Why would any superhero want Chance dead? He’s not a member of the metahuman community – the fact he gets a consultation with Dr Mid-Nite is a surprise in itself. Hopefully King has twists and turns in store.

The script is clever throughout, less gloomy than other recent King opening chapters. King establishes Chance’s voice – sophisticated hardboiled – in a deliberately paced opening sequence that may or may not be the end of Chance’s story. Then it’s back to the beginning of the poison problem, stopping en route for one-frame vignettes involving obscured or off-panel JL folk.

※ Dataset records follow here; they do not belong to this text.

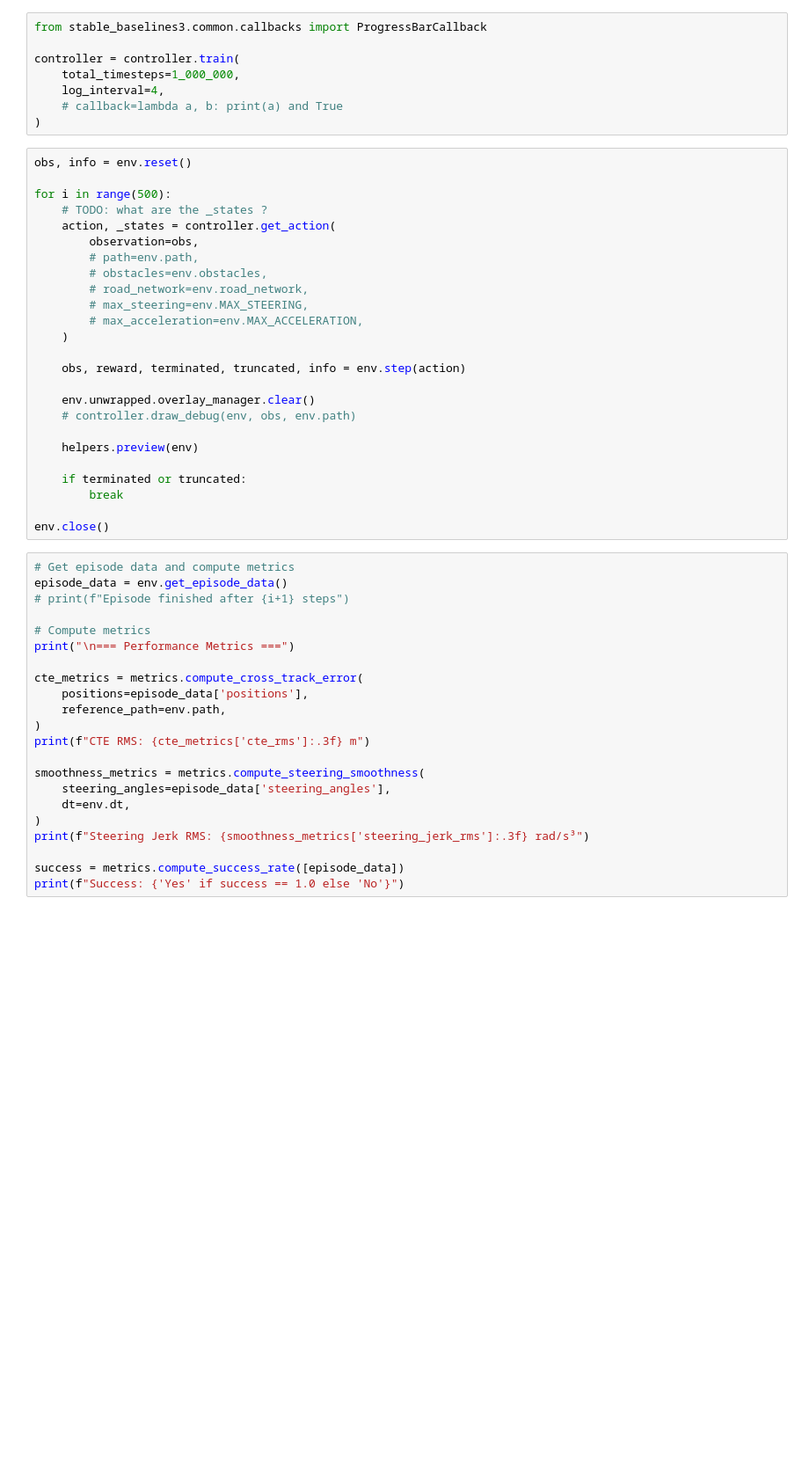
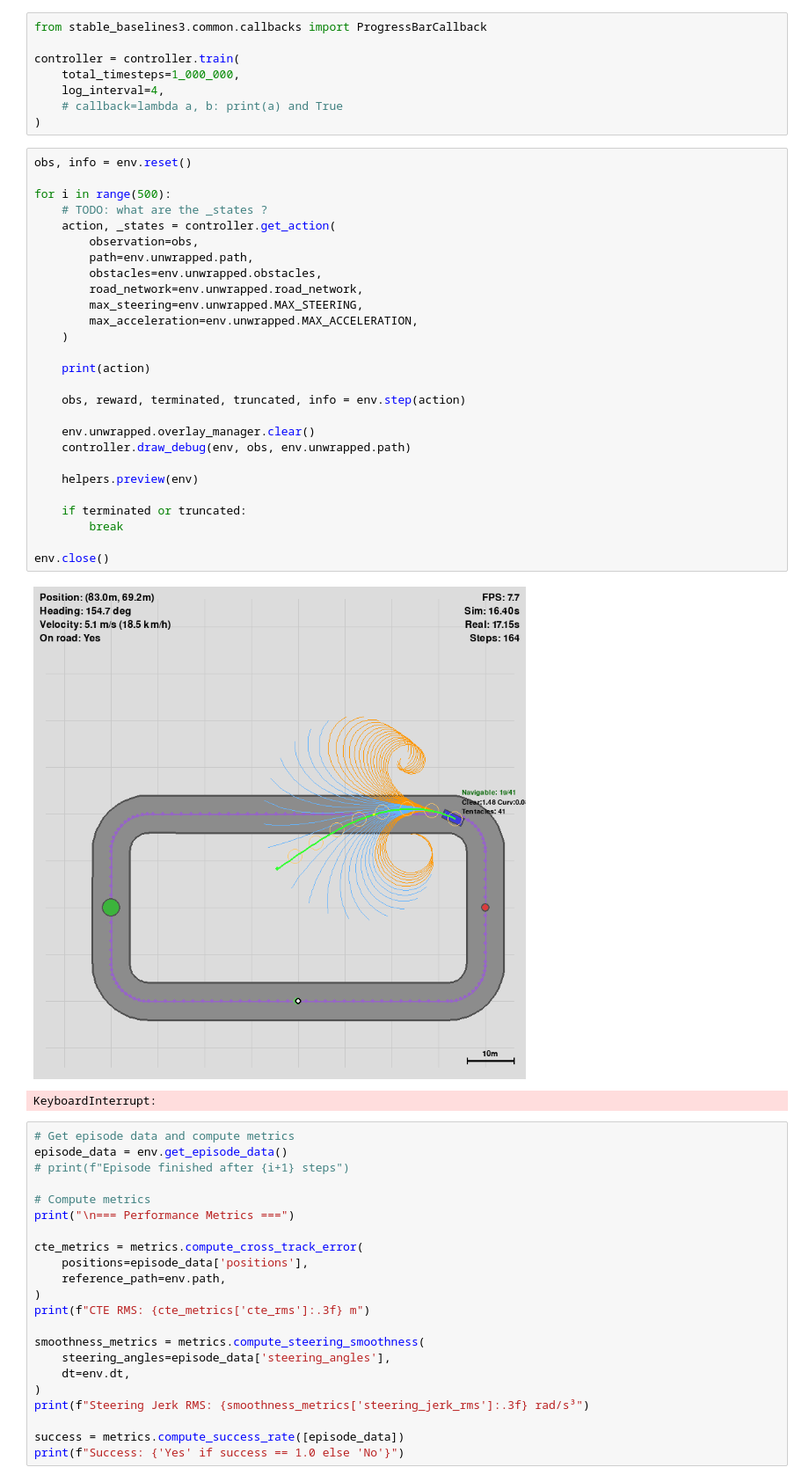
Before and after one commit to raideno/gymnasium-driving, a Jupyter notebook: index.ipynb, the cells around one changed output. Shown at 88% size. Cells and saved outputs as stored; diff of their text form; blank space fills up the shorter version.

```diff
--- a/index.ipynb
+++ b/index.ipynb
@@ -183,28 +207,33 @@ controller = controller.train(
 # %%
 obs, info = env.reset()
 
 for i in range(500):
     # TODO: what are the _states ?
     action, _states = controller.get_action(
         observation=obs,
-        # path=env.path,
-        # obstacles=env.obstacles,
-        # road_network=env.road_network,
-        # max_steering=env.MAX_STEERING,
-        # max_acceleration=env.MAX_ACCELERATION,
+        path=env.unwrapped.path,
+        obstacles=env.unwrapped.obstacles,
+        road_network=env.unwrapped.road_network,
+        max_steering=env.unwrapped.MAX_STEERING,
+        max_acceleration=env.unwrapped.MAX_ACCELERATION,
     )
+
+    print(action)
 
     obs, reward, terminated, truncated, info = env.step(action)
 
     env.unwrapped.overlay_manager.clear()
-    # controller.draw_debug(env, obs, env.path)
+    controller.draw_debug(env, obs, env.unwrapped.path)
 
     helpers.preview(env)
 
     if terminated or truncated:
         break
 
 env.close()
+# %% [output]
+[figure, added]
+KeyboardInterrupt:
 # %%
 # Get episode data and compute metrics
 episode_data = env.get_episode_data()
```
Also changed, not shown: parts of 2 cells of this notebook, 2 other files.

In the just-ended Strange Adventures, JSA member Mr Terrific received a surprise spotlight; here, it seems Dr Mid-Nite (oddly spelt ‘Midnight’, the one time he’s something other than ‘Doc’) may be the supporting player du jour. There’s a new aspect of his nature unveiled, as McNider offers to take Chance to church after giving his diagnosis/death sentence.

Complementing the words is the stunning full-colour artwork of Greg Smallwood. The soft good looks of Chance, a perfectly on-model Luthor, the Mike Brady drabness of the Metropolis motel where our hero lays his weary head and pained body, the DayGlo colours of that staccato flashback sequence… it’s like Smallwood is making love to our eyes.

Too much? But look at it! Clever touches such as a bedside drawer evoking a coffin in close-up shows real visual intelligence, as does the choice of colours – as well as the wilder ends of the spectrum, we get the naturalism of morning in Lex Luthor’s office, and the countryside outside Metropolis. There’s even a bit of Saul Bass in there. The only artistic choice that doesn’t quite work for me is a panel that’s broken into two for no good reason. I’ll leave it to you to spot it – if you don’t, I’m probably wrong!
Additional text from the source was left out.